My immediate thought was, once again, "Really, Lord?  You're going to ask this too?"  But we knew without a doubt that He was asking us to drop everything else to serve him.

 I had a scheduled trip to Japan and I was gone for the next two weeks.  During that time Gwen scheduled doctors appointments, dentist appointments, and everything else that was required for us to prepare to serve as missionaries.   The day after my trip, we had an appointment with our bishop (our local lay ecclesiastical leader) and told him of our desire.  I think he was a little stunned.  He is approximately my age and he had an understanding of the sacrifice that this was going to require.  He was very supportive and set up the process so that we could begin to fill out the paperwork.

During this time, we did not tell anyone of our plans except for our children, and we told them that they were forbidden to tell anyone else!  We finished the paperwork and scheduled an appointment with our Stake President (the lay supervisor of a group of bishops).  He, too, was a little stunned but very pleased that we were in the position to make this decision.

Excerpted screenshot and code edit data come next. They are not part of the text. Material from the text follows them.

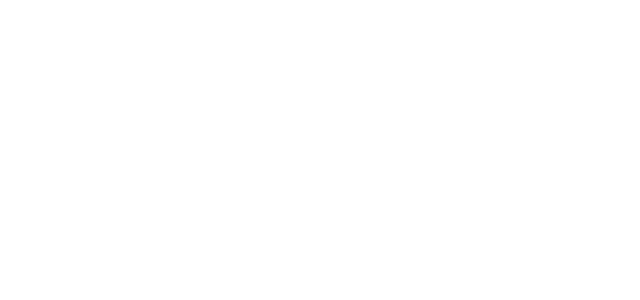
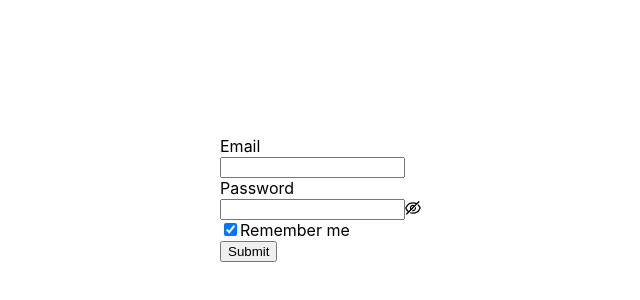
Before and after one commit to tojan-bukhari/twitter-clone, a React (Create React App) app: page /login in a window 1280 px wide. Shown: the part 114-414 px from the top of the page, without its empty margins (280-920 px from the left). Built offline with nearby package versions, Linux system fonts and the light colour scheme.

Commit message:
login and register are ready

```diff
--- a/models/usermodel.js
+++ b/models/usermodel.js
@@ -1,9 +1,9 @@
 const mongoose = require('mongoose');
 
 const userSchema = new mongoose.Schema ({
-    userName: {type:String},
-    Email: {type:String},
-    Password: {type:String},
+    username: {type:String},
+    email: {type:String},
+    password: {type:String},
     img:{type:String}
 });
 
--- a/package.json
+++ b/package.json
@@ -10,6 +10,7 @@
     "@testing-library/react": "^11.2.5",
     "@testing-library/user-event": "^12.6.3",
     "antd": "^4.12.2",
+    "axios": "^0.21.1",
     "bcrypt": "^5.0.0",
     "body-parser": "^1.19.0",
     "cors": "^2.8.5",
--- a/server.js
+++ b/server.js
@@ -2,6 +2,7 @@ const express = require('express');
 const app = express();
 var cors = require('cors');
 var bodyParser = require('body-parser');
+const jwt = require("jsonwebtoken");
 // var fs = require('fs');
 // var path = require('path');
 const port = 1200;
--- a/src/App.js
+++ b/src/App.js
@@ -3,7 +3,7 @@ import { BrowserRouter, Switch, Route } from 'react-router-dom';
 import Home from './components/home/home';
 import Profile from './components/profile/profile';
 import Register from './components/register.js' ;
-import Signup from './components/register.js' ;
+import login from './components/login.js' ;
 
 
 function App() {
@@ -11,7 +11,7 @@ function App() {
   <div className='app'>
   <BrowserRouter>
    <Switch>
-     <Route exact path="/signup" component={Signup}/>
+     <Route exact path="/login" component={login}/>
      <Route exact path="/" component={Register}/>
      <Route exact path="/home" component={Home} />
      <Route exact path='/profile' component={Profile}/>
--- a/src/components/home/home.js
+++ b/src/components/home/home.js
@@ -1,6 +1,6 @@
 import React from 'react';
 import Feed from './feed';
-import Header from './header';
+// import Header from './header';
 import Widgets from './widgets'
 import './home.css'
 export default function Home() {
--- a/src/components/signin.js
+++ b/src/components/login.js
@@ -1,4 +1,8 @@
 import { Form, Input, Button, Checkbox } from 'antd';
+import React , {useState }from 'react';
+import axios from 'axios';
+import { useHistory } from "react-router-dom";
+
 const layout = {
   labelCol: {
     span: 8,
@@ -15,6 +19,9 @@ const tailLayout = {
 };
 
 export default function Signin (){
+  const history = useHistory();
+  const[email,setemail]       = useState()
+  const[password,setpassword] = useState()
   const onFinish = (values) => {
     console.log('Success:', values);
   };
@@ -22,6 +29,21 @@ export default function Signin (){
   const onFinishFailed = (errorInfo) => {
     console.log('Failed:', errorInfo);
   };
+  const submit = async (e)=>{
+    e.preventDefault();
+    try {
+    const loginuser={email,password}
+    console.log('this is the new user', loginuser)
+    const result = await axios.post('http://localhost:1200/api/login', loginuser)
+    console.log('fofo is lost',result.data.user.id)
+    localStorage.setItem("theToken", result.data.token);
+    localStorage.setItem("id", result.data.user.id);
+    history.push('/home')
+  } catch (error) {
+  }
+    // console.log(res.data.token)
+
+  }
 
   return (
       <div style={{
@@ -41,16 +63,16 @@ export default function Signin (){
       onFinishFailed={onFinishFailed}
     >
       <Form.Item
-        label="Username"
-        name="username"
+        label="Email"
+        name="Email"
         rules={[
           {
             required: true,
-            message: 'Please input your username!',
+            message: 'Please input your Email!',
           },
         ]}
       >
-        <Input />
+        <Input onChange={(e)=>{setemail(e.target.value)}}/>
       </Form.Item>
 
       <Form.Item
@@ -63,7 +85,7 @@ export default function Signin (){
           },
         ]}
       >
-        <Input.Password />
+        <Input.Password onChange={(e)=>{setpassword(e.target.value)}}/>
       </Form.Item>
 
       <Form.Item {...tailLayout} name="remember" valuePropName="checked">
@@ -71,7 +93,7 @@ export default function Signin (){
       </Form.Item>
 
       <Form.Item {...tailLayout}>
-        <Button type="primary" htmlType="submit">
+        <Button onClick={submit} type="primary" htmlType="submit">
           Submit
         </Button>
       </Form.Item>
--- a/src/components/register.js
+++ b/src/components/register.js
@@ -1,4 +1,7 @@
 import { Form, Input, Button, Checkbox } from 'antd';
+import React , {useState }from 'react';
+import axios from 'axios';
+import { useHistory } from "react-router-dom";
 const layout = {
   labelCol: {
     span: 8,
@@ -15,6 +18,11 @@ const tailLayout = {
 };
 
 export default function Register (){
+  const history = useHistory();
+  const[username,setusername] = useState()
+  const[email,setemail]       = useState()
+  const[password,setpassword] = useState()
+
   const onFinish = (values) => {
     console.log('Success:', values);
   };
@@ -22,7 +30,17 @@ export default function Register (){
   const onFinishFailed = (errorInfo) => {
     console.log('Failed:', errorInfo);
   };
+  const submit = async (e) =>{
+    e.preventDefault();
 
+    const newuser = { username , email , password}
+    console.log('this is the new user', newuser)
+    const res = axios.post('http://localhost:1200/api/register', newuser)
+    console.log('this is the response', res.data)
+    history.push('/login')
+
+
+  }
   return (
       <div style={{
         position: 'absolute',
@@ -50,7 +68,7 @@ export default function Register (){
           },
         ]}
       >
-        <Input />
+        <Input onChange={(e)=>{setusername(e.target.value)}} />
       </Form.Item>
 
       <Form.Item
@@ -63,7 +81,7 @@ export default function Register (){
           },
         ]}
       >
-        <Input />
+        <Input onChange={(e)=>{setemail(e.target.value)}}/>
       </Form.Item>
 
       <Form.Item
@@ -76,7 +94,7 @@ export default function Register (){
           },
         ]}
       >
-        <Input.Password />
+        <Input.Password onChange={(e)=>{setpassword(e.target.value)}}/>
       </Form.Item>
 
       <Form.Item {...tailLayout} name="remember" valuePropName="checked">
@@ -84,7 +102,7 @@ export default function Register (){
       </Form.Item>
 
       <Form.Item {...tailLayout}>
-        <Button type="primary" htmlType="submit">
+        <Button onClick={submit} type="primary" htmlType="submit">
           Submit
         </Button>
       </Form.Item>
```
Also changed, not shown: routes/auth.js (+3 -4 lines), routes/userRoute.js (+8 -8 lines), 2 other files (tests, documents, lock files or other folders).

When he finally reviewed and submitted all the paperwork (which really is only a Send button on a computer screen), I looked at Gwen and told her that this was real now and that we needed to start telling people.  One of the people that I felt strongly that I needed to tell was Mark Rogers.  He had been our former stake president and had been called to preside over a new mission that was being formed in Patagonia in the southern tip of Argentina.

When we received our mission call it indicated that we had been called to serve in the Argentina, Comodoro Rivadavia Mission.  I tell people sometimes that I think President Rogers prayed us here.  Sometimes I also feel that my mother, who served four missions and passed away the summer of 2012, is on the other side of the veil pushing us on.  The one thing that I do know is that we are here because this is where the Lord wants us.  The Savior told his disciples, "and lo, I am with you alway, even unto the end of the world." (Matthew 28:20)  We are in Rio Gallegos, in Patagonia, the place they call "The End of the World," and I testify that indeed, the Savior is with us here.